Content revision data
▬▬▬▬▬▬▬▬▬▬

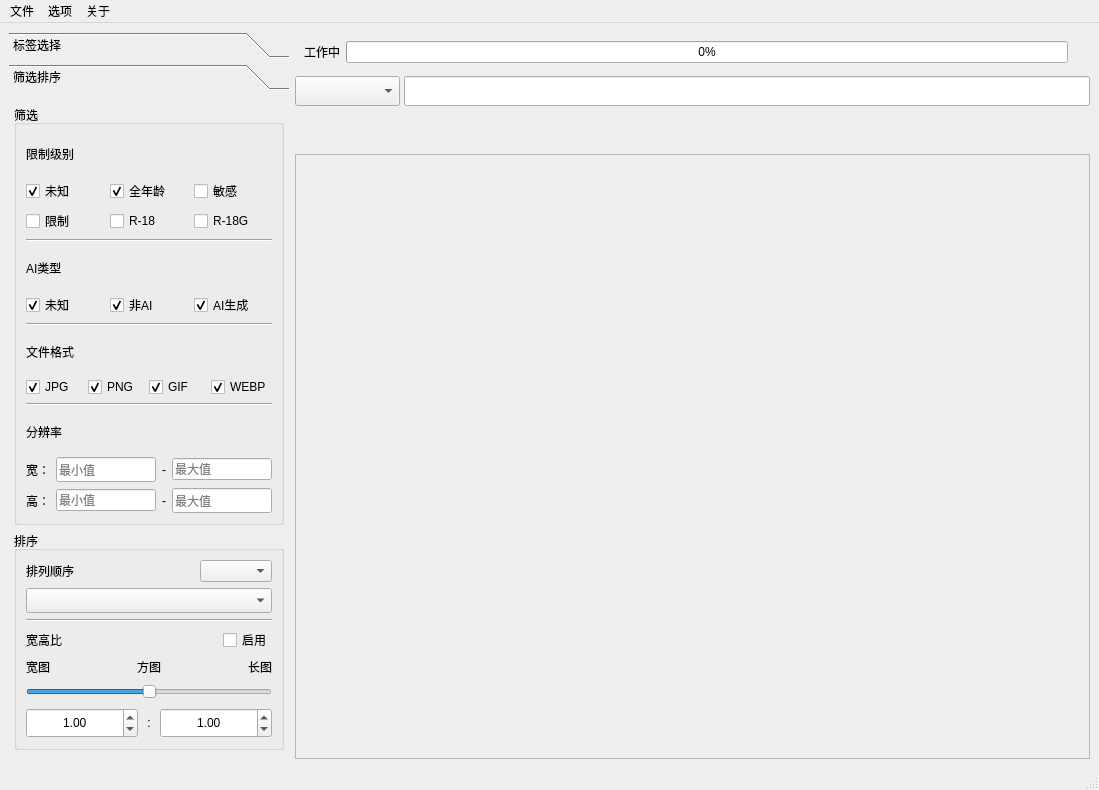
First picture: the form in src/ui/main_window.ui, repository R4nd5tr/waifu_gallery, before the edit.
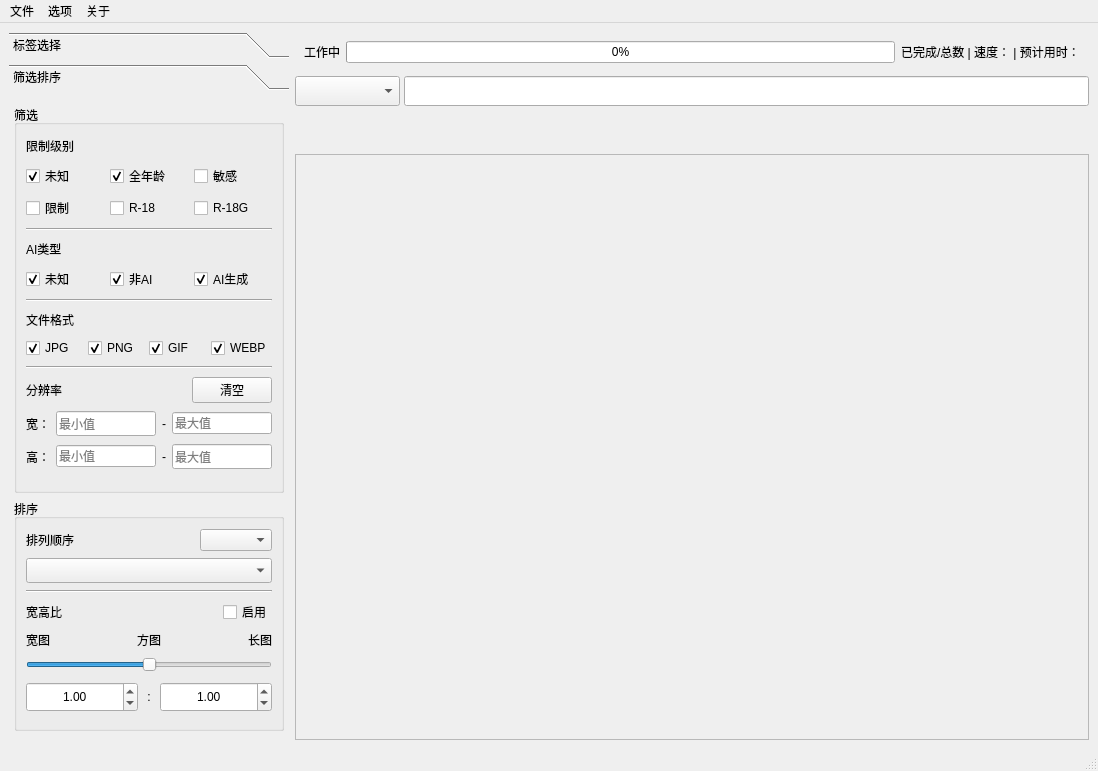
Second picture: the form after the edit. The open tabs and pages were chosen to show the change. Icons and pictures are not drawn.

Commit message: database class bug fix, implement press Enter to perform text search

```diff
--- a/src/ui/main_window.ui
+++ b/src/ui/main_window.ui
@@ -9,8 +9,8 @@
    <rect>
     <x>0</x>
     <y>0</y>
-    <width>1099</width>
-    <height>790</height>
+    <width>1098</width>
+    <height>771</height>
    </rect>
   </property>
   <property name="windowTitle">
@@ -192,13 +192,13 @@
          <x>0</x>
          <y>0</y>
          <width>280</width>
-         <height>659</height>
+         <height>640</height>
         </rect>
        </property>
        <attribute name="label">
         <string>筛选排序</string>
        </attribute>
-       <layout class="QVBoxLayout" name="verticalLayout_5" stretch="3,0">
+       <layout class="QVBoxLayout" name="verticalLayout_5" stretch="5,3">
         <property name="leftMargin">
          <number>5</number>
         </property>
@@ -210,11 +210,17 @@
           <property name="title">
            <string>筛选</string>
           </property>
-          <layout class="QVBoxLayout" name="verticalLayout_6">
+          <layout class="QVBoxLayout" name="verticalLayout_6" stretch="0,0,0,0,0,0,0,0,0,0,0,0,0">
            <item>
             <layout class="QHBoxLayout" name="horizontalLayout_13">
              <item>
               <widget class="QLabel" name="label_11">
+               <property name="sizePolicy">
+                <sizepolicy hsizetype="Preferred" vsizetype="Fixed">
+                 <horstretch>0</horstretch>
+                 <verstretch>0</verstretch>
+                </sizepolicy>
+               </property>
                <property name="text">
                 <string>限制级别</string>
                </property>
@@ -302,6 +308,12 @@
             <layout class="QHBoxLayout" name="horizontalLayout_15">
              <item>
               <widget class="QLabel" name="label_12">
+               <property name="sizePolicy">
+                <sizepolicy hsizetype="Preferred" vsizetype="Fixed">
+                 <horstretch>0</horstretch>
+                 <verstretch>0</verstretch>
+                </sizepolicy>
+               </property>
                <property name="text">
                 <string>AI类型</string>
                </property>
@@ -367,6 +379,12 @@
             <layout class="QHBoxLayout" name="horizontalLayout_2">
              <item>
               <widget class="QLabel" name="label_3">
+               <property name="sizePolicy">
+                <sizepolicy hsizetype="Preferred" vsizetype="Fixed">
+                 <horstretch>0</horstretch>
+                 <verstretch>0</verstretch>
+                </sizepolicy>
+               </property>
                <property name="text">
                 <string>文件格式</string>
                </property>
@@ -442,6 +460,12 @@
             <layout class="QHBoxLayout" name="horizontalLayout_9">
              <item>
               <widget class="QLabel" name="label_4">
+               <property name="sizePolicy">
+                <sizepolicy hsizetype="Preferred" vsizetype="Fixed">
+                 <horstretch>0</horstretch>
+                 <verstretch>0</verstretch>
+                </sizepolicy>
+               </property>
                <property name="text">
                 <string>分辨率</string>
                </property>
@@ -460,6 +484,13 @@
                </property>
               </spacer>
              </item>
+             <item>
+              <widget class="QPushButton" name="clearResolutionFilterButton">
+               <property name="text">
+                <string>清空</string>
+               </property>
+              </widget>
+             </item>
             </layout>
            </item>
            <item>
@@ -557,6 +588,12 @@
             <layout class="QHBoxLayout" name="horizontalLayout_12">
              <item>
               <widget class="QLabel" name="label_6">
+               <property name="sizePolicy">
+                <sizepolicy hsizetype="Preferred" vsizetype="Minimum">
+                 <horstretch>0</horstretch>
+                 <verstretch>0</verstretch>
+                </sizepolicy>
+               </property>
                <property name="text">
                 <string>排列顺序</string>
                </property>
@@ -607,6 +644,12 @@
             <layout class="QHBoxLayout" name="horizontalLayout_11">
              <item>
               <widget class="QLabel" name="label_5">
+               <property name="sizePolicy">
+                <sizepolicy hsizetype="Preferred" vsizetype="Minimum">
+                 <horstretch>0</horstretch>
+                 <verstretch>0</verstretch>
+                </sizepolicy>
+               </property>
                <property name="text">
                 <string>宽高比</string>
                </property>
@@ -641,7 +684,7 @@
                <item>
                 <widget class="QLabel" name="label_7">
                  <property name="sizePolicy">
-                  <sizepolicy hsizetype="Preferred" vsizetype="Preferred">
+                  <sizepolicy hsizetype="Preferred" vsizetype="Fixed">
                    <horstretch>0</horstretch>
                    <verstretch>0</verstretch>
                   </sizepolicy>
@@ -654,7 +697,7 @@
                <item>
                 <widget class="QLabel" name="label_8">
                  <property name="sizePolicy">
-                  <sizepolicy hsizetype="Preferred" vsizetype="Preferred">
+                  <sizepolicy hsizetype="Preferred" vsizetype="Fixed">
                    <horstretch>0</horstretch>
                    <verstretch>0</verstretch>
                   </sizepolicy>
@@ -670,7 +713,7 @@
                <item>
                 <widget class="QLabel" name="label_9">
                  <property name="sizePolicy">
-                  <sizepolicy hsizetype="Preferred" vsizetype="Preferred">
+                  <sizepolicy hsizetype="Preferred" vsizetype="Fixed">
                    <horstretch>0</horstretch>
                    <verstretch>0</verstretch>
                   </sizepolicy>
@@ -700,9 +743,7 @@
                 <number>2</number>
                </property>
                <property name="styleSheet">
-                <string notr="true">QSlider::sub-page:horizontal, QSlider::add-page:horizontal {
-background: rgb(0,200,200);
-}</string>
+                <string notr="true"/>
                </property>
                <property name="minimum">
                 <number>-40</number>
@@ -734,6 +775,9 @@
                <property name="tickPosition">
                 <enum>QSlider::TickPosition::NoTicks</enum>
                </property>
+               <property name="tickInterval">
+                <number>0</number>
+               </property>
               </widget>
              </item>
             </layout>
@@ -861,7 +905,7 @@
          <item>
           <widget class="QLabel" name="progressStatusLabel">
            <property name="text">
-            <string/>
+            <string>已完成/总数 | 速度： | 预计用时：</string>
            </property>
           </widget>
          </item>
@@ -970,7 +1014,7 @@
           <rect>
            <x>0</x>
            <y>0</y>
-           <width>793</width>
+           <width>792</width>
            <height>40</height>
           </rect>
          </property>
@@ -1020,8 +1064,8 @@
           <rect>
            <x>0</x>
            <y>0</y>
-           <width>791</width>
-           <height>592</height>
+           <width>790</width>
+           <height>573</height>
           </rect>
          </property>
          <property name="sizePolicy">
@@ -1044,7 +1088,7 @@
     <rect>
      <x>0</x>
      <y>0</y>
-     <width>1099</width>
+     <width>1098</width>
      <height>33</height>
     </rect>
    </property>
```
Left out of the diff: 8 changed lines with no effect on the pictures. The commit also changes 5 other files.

▬▬▬▬▬▬▬▬▬▬

- **Work task**
Reproduce the data exactly, please, and omit its pictures.

- **Result of this exercise**
First picture: the form in src/ui/main_window.ui, repository R4nd5tr/waifu_gallery, before the edit.
Second picture: the form after the edit. The open tabs and pages were chosen to show the change. Icons and pictures are not drawn.

Commit message: database class bug fix, implement press Enter to perform text search

```diff
--- a/src/ui/main_window.ui
+++ b/src/ui/main_window.ui
@@ -9,8 +9,8 @@
    <rect>
     <x>0</x>
     <y>0</y>
-    <width>1099</width>
-    <height>790</height>
+    <width>1098</width>
+    <height>771</height>
    </rect>
   </property>
   <property name="windowTitle">
@@ -192,13 +192,13 @@
          <x>0</x>
          <y>0</y>
          <width>280</width>
-         <height>659</height>
+         <height>640</height>
         </rect>
        </property>
        <attribute name="label">
         <string>筛选排序</string>
        </attribute>
-       <layout class="QVBoxLayout" name="verticalLayout_5" stretch="3,0">
+       <layout class="QVBoxLayout" name="verticalLayout_5" stretch="5,3">
         <property name="leftMargin">
          <number>5</number>
         </property>
@@ -210,11 +210,17 @@
           <property name="title">
            <string>筛选</string>
           </property>
-          <layout class="QVBoxLayout" name="verticalLayout_6">
+          <layout class="QVBoxLayout" name="verticalLayout_6" stretch="0,0,0,0,0,0,0,0,0,0,0,0,0">
            <item>
             <layout class="QHBoxLayout" name="horizontalLayout_13">
              <item>
               <widget class="QLabel" name="label_11">
+               <property name="sizePolicy">
+                <sizepolicy hsizetype="Preferred" vsizetype="Fixed">
+                 <horstretch>0</horstretch>
+                 <verstretch>0</verstretch>
+                </sizepolicy>
+               </property>
                <property name="text">
                 <string>限制级别</string>
                </property>
@@ -302,6 +308,12 @@
             <layout class="QHBoxLayout" name="horizontalLayout_15">
              <item>
               <widget class="QLabel" name="label_12">
+               <property name="sizePolicy">
+                <sizepolicy hsizetype="Preferred" vsizetype="Fixed">
+                 <horstretch>0</horstretch>
+                 <verstretch>0</verstretch>
+                </sizepolicy>
+               </property>
                <property name="text">
                 <string>AI类型</string>
                </property>
@@ -367,6 +379,12 @@
             <layout class="QHBoxLayout" name="horizontalLayout_2">
              <item>
               <widget class="QLabel" name="label_3">
+               <property name="sizePolicy">
+                <sizepolicy hsizetype="Preferred" vsizetype="Fixed">
+                 <horstretch>0</horstretch>
+                 <verstretch>0</verstretch>
+                </sizepolicy>
+               </property>
                <property name="text">
                 <string>文件格式</string>
                </property>
@@ -442,6 +460,12 @@
             <layout class="QHBoxLayout" name="horizontalLayout_9">
              <item>
               <widget class="QLabel" name="label_4">
+               <property name="sizePolicy">
+                <sizepolicy hsizetype="Preferred" vsizetype="Fixed">
+                 <horstretch>0</horstretch>
+                 <verstretch>0</verstretch>
+                </sizepolicy>
+               </property>
                <property name="text">
                 <string>分辨率</string>
                </property>
@@ -460,6 +484,13 @@
                </property>
               </spacer>
              </item>
+             <item>
+              <widget class="QPushButton" name="clearResolutionFilterButton">
+               <property name="text">
+                <string>清空</string>
+               </property>
+              </widget>
+             </item>
             </layout>
            </item>
            <item>
@@ -557,6 +588,12 @@
             <layout class="QHBoxLayout" name="horizontalLayout_12">
              <item>
               <widget class="QLabel" name="label_6">
+               <property name="sizePolicy">
+                <sizepolicy hsizetype="Preferred" vsizetype="Minimum">
+                 <horstretch>0</horstretch>
+                 <verstretch>0</verstretch>
+                </sizepolicy>
+               </property>
                <property name="text">
                 <string>排列顺序</string>
                </property>
@@ -607,6 +644,12 @@
             <layout class="QHBoxLayout" name="horizontalLayout_11">
              <item>
               <widget class="QLabel" name="label_5">
+               <property name="sizePolicy">
+                <sizepolicy hsizetype="Preferred" vsizetype="Minimum">
+                 <horstretch>0</horstretch>
+                 <verstretch>0</verstretch>
+                </sizepolicy>
+               </property>
                <property name="text">
                 <string>宽高比</string>
                </property>
@@ -641,7 +684,7 @@
                <item>
                 <widget class="QLabel" name="label_7">
                  <property name="sizePolicy">
-                  <sizepolicy hsizetype="Preferred" vsizetype="Preferred">
+                  <sizepolicy hsizetype="Preferred" vsizetype="Fixed">
                    <horstretch>0</horstretch>
                    <verstretch>0</verstretch>
                   </sizepolicy>
@@ -654,7 +697,7 @@
                <item>
                 <widget class="QLabel" name="label_8">
                  <property name="sizePolicy">
-                  <sizepolicy hsizetype="Preferred" vsizetype="Preferred">
+                  <sizepolicy hsizetype="Preferred" vsizetype="Fixed">
                    <horstretch>0</horstretch>
                    <verstretch>0</verstretch>
                   </sizepolicy>
@@ -670,7 +713,7 @@
                <item>
                 <widget class="QLabel" name="label_9">
                  <property name="sizePolicy">
-                  <sizepolicy hsizetype="Preferred" vsizetype="Preferred">
+                  <sizepolicy hsizetype="Preferred" vsizetype="Fixed">
                    <horstretch>0</horstretch>
                    <verstretch>0</verstretch>
                   </sizepolicy>
@@ -700,9 +743,7 @@
                 <number>2</number>
                </property>
                <property name="styleSheet">
-                <string notr="true">QSlider::sub-page:horizontal, QSlider::add-page:horizontal {
-background: rgb(0,200,200);
-}</string>
+                <string notr="true"/>
                </property>
                <property name="minimum">
                 <number>-40</number>
@@ -734,6 +775,9 @@
                <property name="tickPosition">
                 <enum>QSlider::TickPosition::NoTicks</enum>
                </property>
+               <property name="tickInterval">
+                <number>0</number>
+               </property>
               </widget>
              </item>
             </layout>
@@ -861,7 +905,7 @@
          <item>
           <widget class="QLabel" name="progressStatusLabel">
            <property name="text">
-            <string/>
+            <string>已完成/总数 | 速度： | 预计用时：</string>
            </property>
           </widget>
          </item>
@@ -970,7 +1014,7 @@
           <rect>
            <x>0</x>
            <y>0</y>
-           <width>793</width>
+           <width>792</width>
            <height>40</height>
           </rect>
          </property>
@@ -1020,8 +1064,8 @@
           <rect>
            <x>0</x>
            <y>0</y>
-           <width>791</width>
-           <height>592</height>
+           <width>790</width>
+           <height>573</height>
           </rect>
          </property>
          <property name="sizePolicy">
@@ -1044,7 +1088,7 @@
     <rect>
      <x>0</x>
      <y>0</y>
-     <width>1099</width>
+     <width>1098</width>
      <height>33</height>
     </rect>
    </property>
```
Left out of the diff: 8 changed lines with no effect on the pictures. The commit also changes 5 other files.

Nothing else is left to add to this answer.